Dataset records Block Start
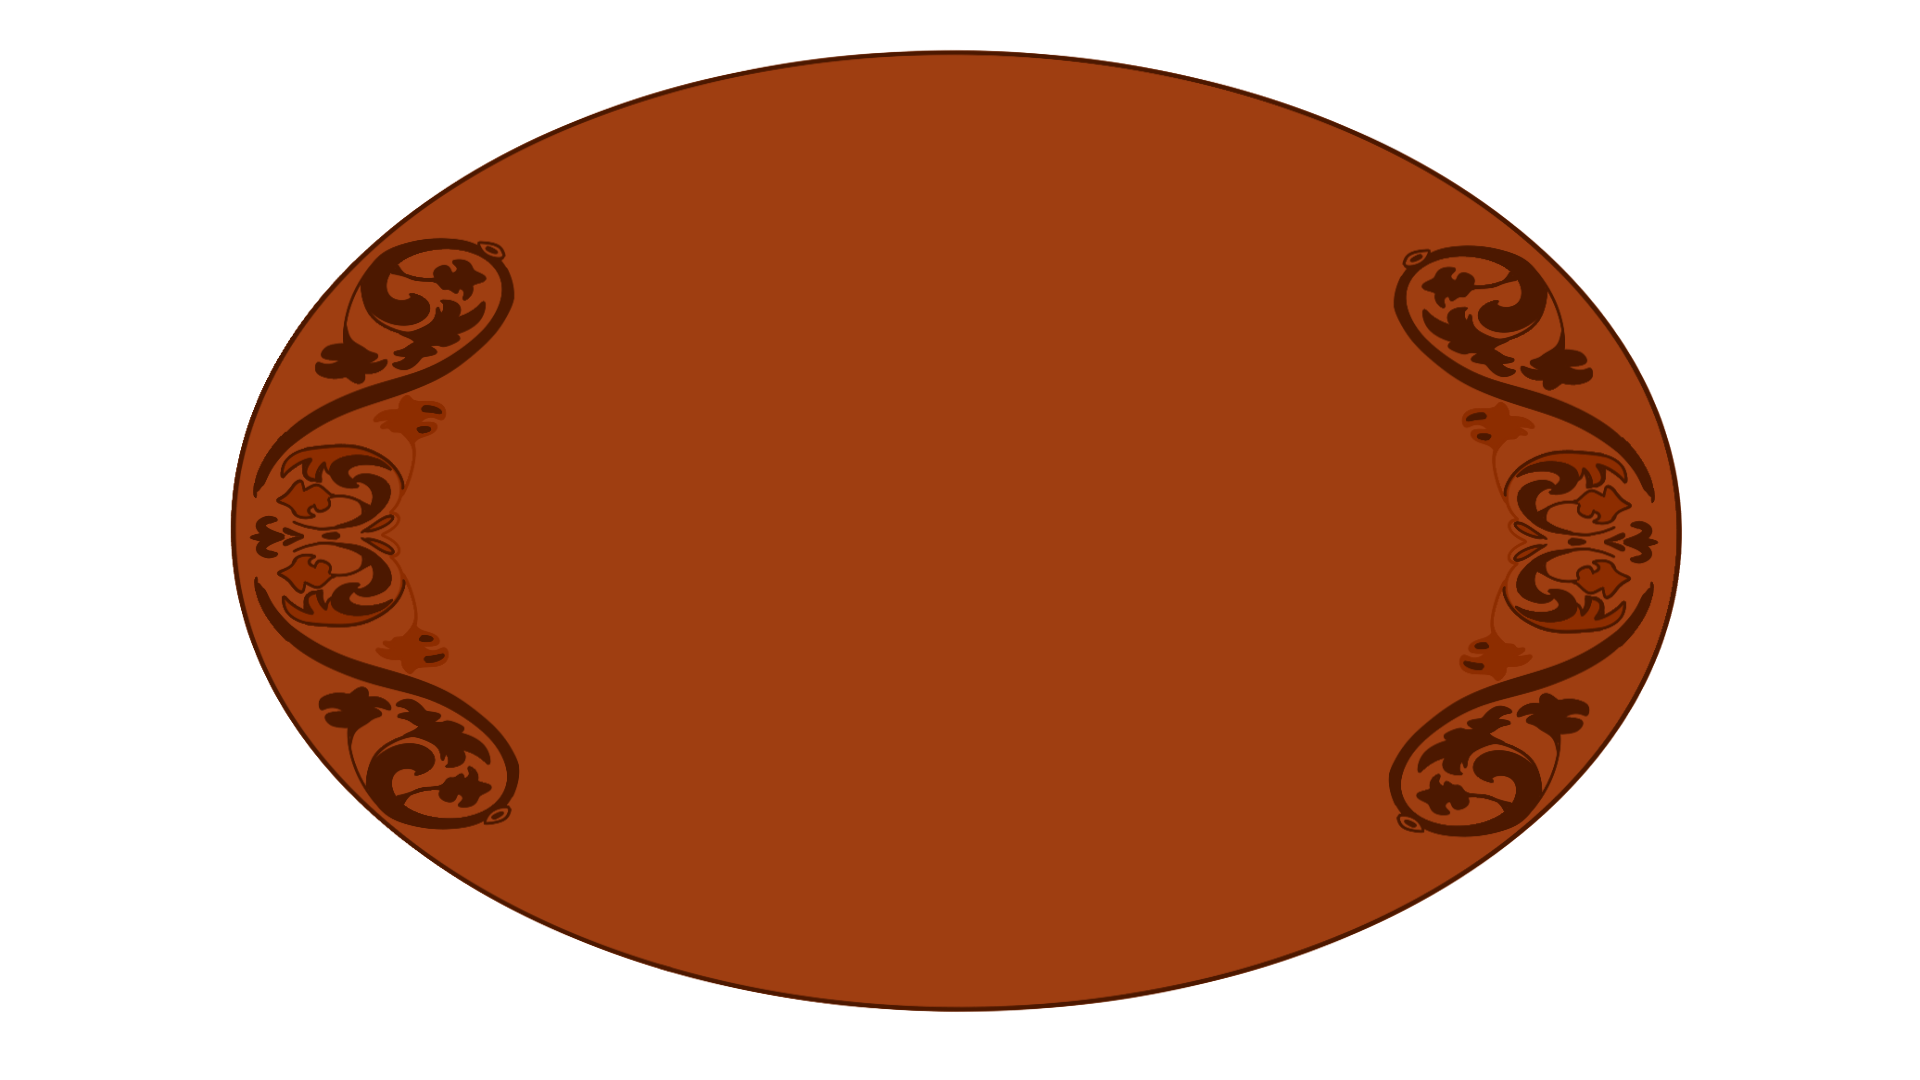
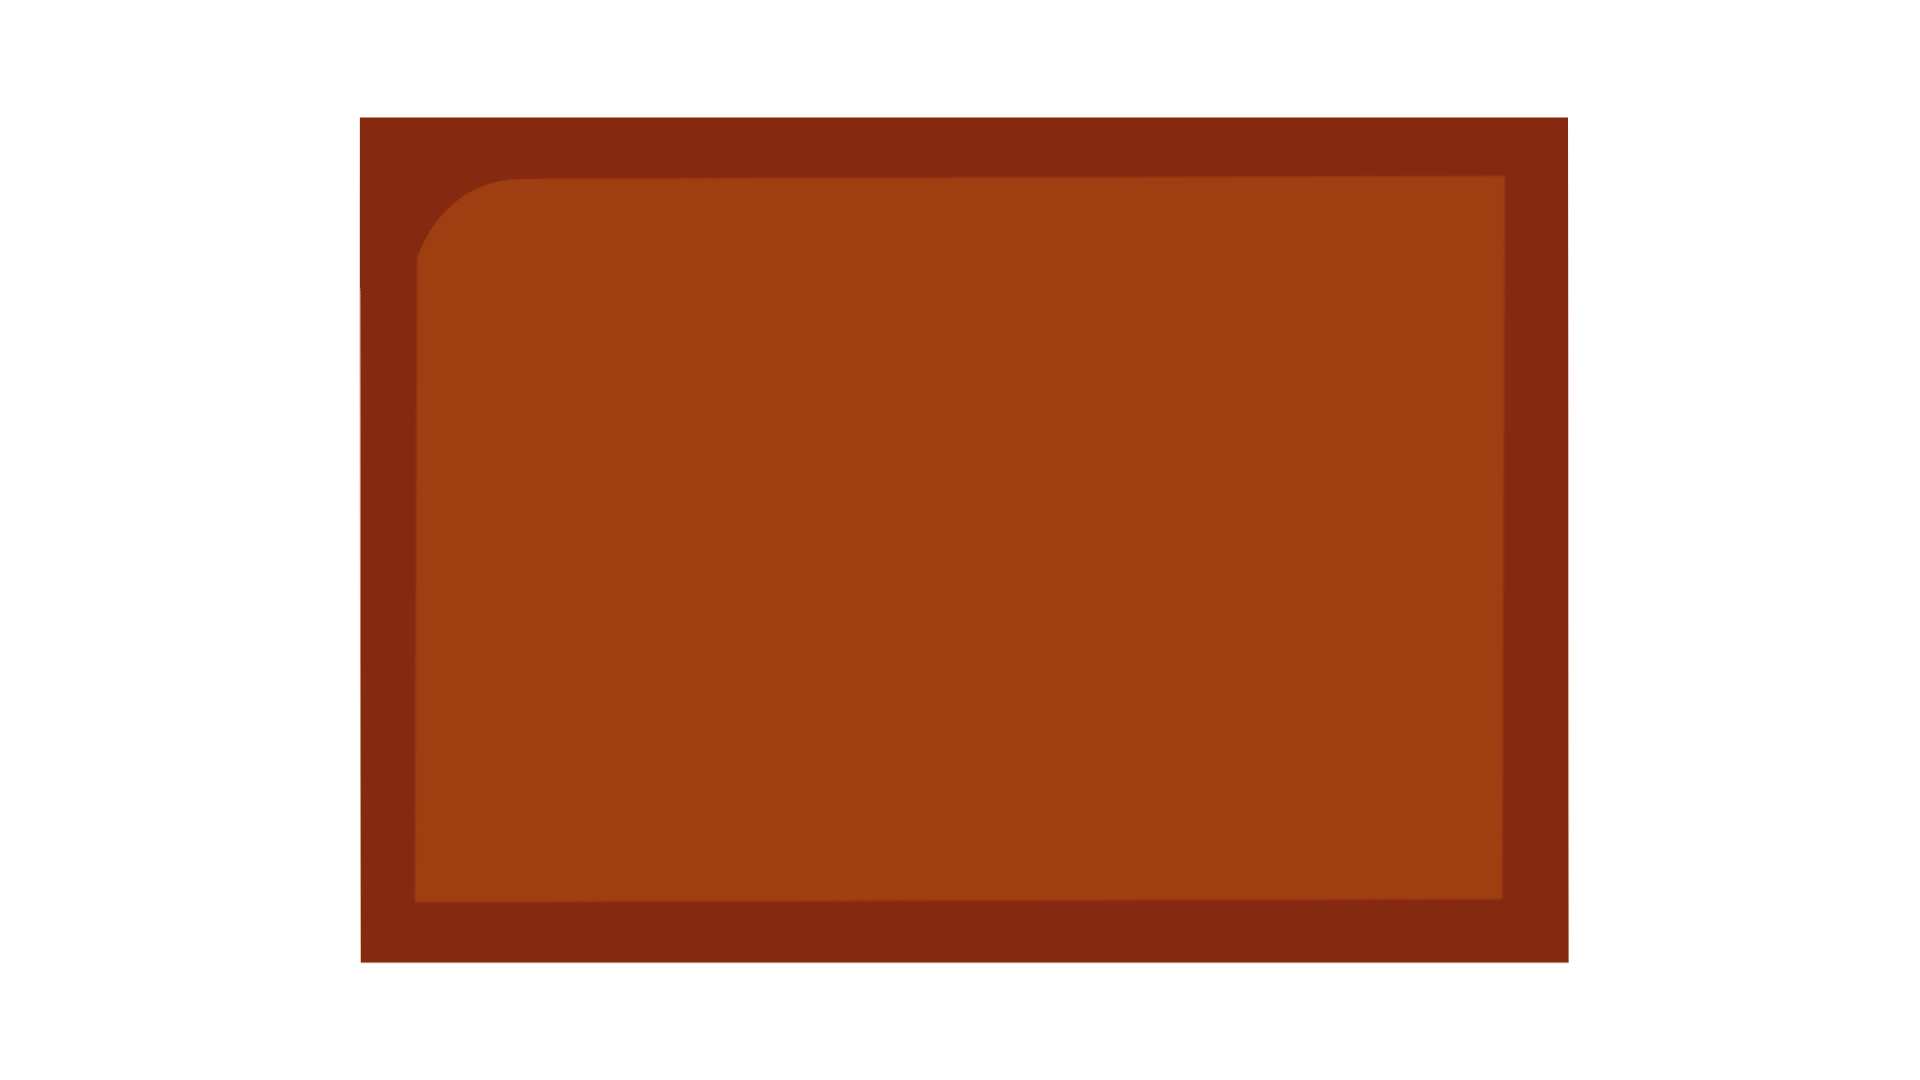
menus

Changed region(s): [[0.0938, 0.0306, 0.875, 0.9472]]

diff --git a/docs/src/escenaOpciones.js b/docs/src/escenaOpciones.js
@@ -20,8 +20,8 @@ export default class EscenaOpciones extends Phaser.Scene {
         this.volver = this.add.text(this.cameras.main.width / 2, this.cameras.main.height / 2, 'volver', {
             fontFamily: 'Georgia, "Times New Roman", serif',
             fontSize: '150px',
-            color: '#ff5100ff',
-            stroke: '#561b00ff',
+            color: '#471600ff',
+            stroke: '#3e1401ff',
             strokeThickness: 6,
             align: 'center'
         })
@@ -35,8 +35,16 @@ export default class EscenaOpciones extends Phaser.Scene {
             this.scene.resume('EscenaPausa');
         });
 
+        this.volver.on("pointerover", () => {
+            this.volver.setStyle({ fontSize: '175px' });
+        });
+
+        this.volver.on("pointerout", () => {
+            this.volver.setStyle({ fontSize: '150px' });
+        });
+
         // PANTALLA COMPLETA
-        const fullscreenButton = this.add.image(this.cameras.main.width / 2, this.cameras.main.height / 4, 'boton').setInteractive(); // Ajusta la escala si es necesario
+        const fullscreenButton = this.add.image(this.cameras.main.width / 2, this.cameras.main.height / 3, 'botonPantalla').setInteractive().setScale(0.5); // Ajusta la escala si es necesario
         fullscreenButton.on('pointerup', () => {
             if (this.scale.isFullscreen) {
                 this.scale.stopFullscreen();
@@ -46,7 +54,13 @@ export default class EscenaOpciones extends Phaser.Scene {
             this.scale.on('resize', this.onResize, this);
         });
 
+        fullscreenButton.on('pointerover', () => {
+            fullscreenButton.setScale(0.55);
+        });
 
+        fullscreenButton.on('pointerout', () => {
+            fullscreenButton.setScale(0.5);
+        });
     }
 
     onResize(gameSize) {

diff --git a/docs/src/juego.js b/docs/src/juego.js
@@ -43,25 +43,24 @@ export default class Juego extends Phaser.Scene {
     this.desbloquearMovil = this.game.audioManager.fx("desbloquearMovil");
 
     this.musicaMenu.play();
-    // Dentro del create() de la nueva escena
+   
     this.cameras.main.fadeIn(1000, 0, 0, 0);
-    // Personalizar textos solo la primera vez
+   
     if (!this.registry.get('textosPersonalizados')) {
       const textosBase = this.cache.json.get('es');  // Tu JSON de diálogos
       const textosPersonalizados = this.reemplazarEnJson(textosBase, this.playerData);
 
-      // ⚠ Importante: Phaser devuelve una referencia viva, así que esto modifica el JSON global
       Object.assign(textosBase, textosPersonalizados);
 
-      // Marca que ya se hizo el reemplazo
+      //Marca que ya se hizo el reemplazo
       this.registry.set('textosPersonalizados', true);
-      // Marcar el cuestionario como completado
+      //Marcar el cuestionario como completado
       this.registry.set('cuestionarioCompletado', true);
 
     }
 
     //VENTANA
-    this.scrollSpeed = 0.4; // velocidad del movimiento (ajústala)
+    this.scrollSpeed = 0.1;
     this.ventana1 = this.add.image(0, 0, 'ventana1').setOrigin(0, 0);
     this.ventana2 = this.add.image(this.ventana1.width, 0, 'ventana2').setOrigin(0, 0);
     this.ventana3 = this.add.image(this.ventana1.width * 2, 0, 'ventana3').setOrigin(0, 0);

diff --git a/docs/src/escenaCarga.js b/docs/src/escenaCarga.js
@@ -90,6 +90,7 @@ export default class EscenaCarga extends Phaser.Scene {
     this.load.image('flecha', './assets/flecha.png');
     this.load.image('tutorialV', './assets/tutorialV.png');
     this.load.image('flechaA', './assets/flechaArriba.png');
+    this.load.image('botonPantalla', './assets/pantallaGrande.png');
 
     //MUSICA
     this.load.audio('musicaPrincipal', './musica/musicaPrincipal.mp3');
Dataset records Block End
Activity: The copy you produce must hold all the records above exactly and none of their pictures.

Solved exercise:
menus

Changed region(s): [[0.0938, 0.0306, 0.875, 0.9472]]

diff --git a/docs/src/escenaOpciones.js b/docs/src/escenaOpciones.js
@@ -20,8 +20,8 @@ export default class EscenaOpciones extends Phaser.Scene {
         this.volver = this.add.text(this.cameras.main.width / 2, this.cameras.main.height / 2, 'volver', {
             fontFamily: 'Georgia, "Times New Roman", serif',
             fontSize: '150px',
-            color: '#ff5100ff',
-            stroke: '#561b00ff',
+            color: '#471600ff',
+            stroke: '#3e1401ff',
             strokeThickness: 6,
             align: 'center'
         })
@@ -35,8 +35,16 @@ export default class EscenaOpciones extends Phaser.Scene {
             this.scene.resume('EscenaPausa');
         });
 
+        this.volver.on("pointerover", () => {
+            this.volver.setStyle({ fontSize: '175px' });
+        });
+
+        this.volver.on("pointerout", () => {
+            this.volver.setStyle({ fontSize: '150px' });
+        });
+
         // PANTALLA COMPLETA
-        const fullscreenButton = this.add.image(this.cameras.main.width / 2, this.cameras.main.height / 4, 'boton').setInteractive(); // Ajusta la escala si es necesario
+        const fullscreenButton = this.add.image(this.cameras.main.width / 2, this.cameras.main.height / 3, 'botonPantalla').setInteractive().setScale(0.5); // Ajusta la escala si es necesario
         fullscreenButton.on('pointerup', () => {
             if (this.scale.isFullscreen) {
                 this.scale.stopFullscreen();
@@ -46,7 +54,13 @@ export default class EscenaOpciones extends Phaser.Scene {
             this.scale.on('resize', this.onResize, this);
         });
 
+        fullscreenButton.on('pointerover', () => {
+            fullscreenButton.setScale(0.55);
+        });
 
+        fullscreenButton.on('pointerout', () => {
+            fullscreenButton.setScale(0.5);
+        });
     }
 
     onResize(gameSize) {

diff --git a/docs/src/juego.js b/docs/src/juego.js
@@ -43,25 +43,24 @@ export default class Juego extends Phaser.Scene {
     this.desbloquearMovil = this.game.audioManager.fx("desbloquearMovil");
 
     this.musicaMenu.play();
-    // Dentro del create() de la nueva escena
+   
     this.cameras.main.fadeIn(1000, 0, 0, 0);
-    // Personalizar textos solo la primera vez
+   
     if (!this.registry.get('textosPersonalizados')) {
       const textosBase = this.cache.json.get('es');  // Tu JSON de diálogos
       const textosPersonalizados = this.reemplazarEnJson(textosBase, this.playerData);
 
-      // ⚠ Importante: Phaser devuelve una referencia viva, así que esto modifica el JSON global
       Object.assign(textosBase, textosPersonalizados);
 
-      // Marca que ya se hizo el reemplazo
+      //Marca que ya se hizo el reemplazo
       this.registry.set('textosPersonalizados', true);
-      // Marcar el cuestionario como completado
+      //Marcar el cuestionario como completado
       this.registry.set('cuestionarioCompletado', true);
 
     }
 
     //VENTANA
-    this.scrollSpeed = 0.4; // velocidad del movimiento (ajústala)
+    this.scrollSpeed = 0.1;
     this.ventana1 = this.add.image(0, 0, 'ventana1').setOrigin(0, 0);
     this.ventana2 = this.add.image(this.ventana1.width, 0, 'ventana2').setOrigin(0, 0);
     this.ventana3 = this.add.image(this.ventana1.width * 2, 0, 'ventana3').setOrigin(0, 0);

diff --git a/docs/src/escenaCarga.js b/docs/src/escenaCarga.js
@@ -90,6 +90,7 @@ export default class EscenaCarga extends Phaser.Scene {
     this.load.image('flecha', './assets/flecha.png');
     this.load.image('tutorialV', './assets/tutorialV.png');
     this.load.image('flechaA', './assets/flechaArriba.png');
+    this.load.image('botonPantalla', './assets/pantallaGrande.png');
 
     //MUSICA
     this.load.audio('musicaPrincipal', './musica/musicaPrincipal.mp3');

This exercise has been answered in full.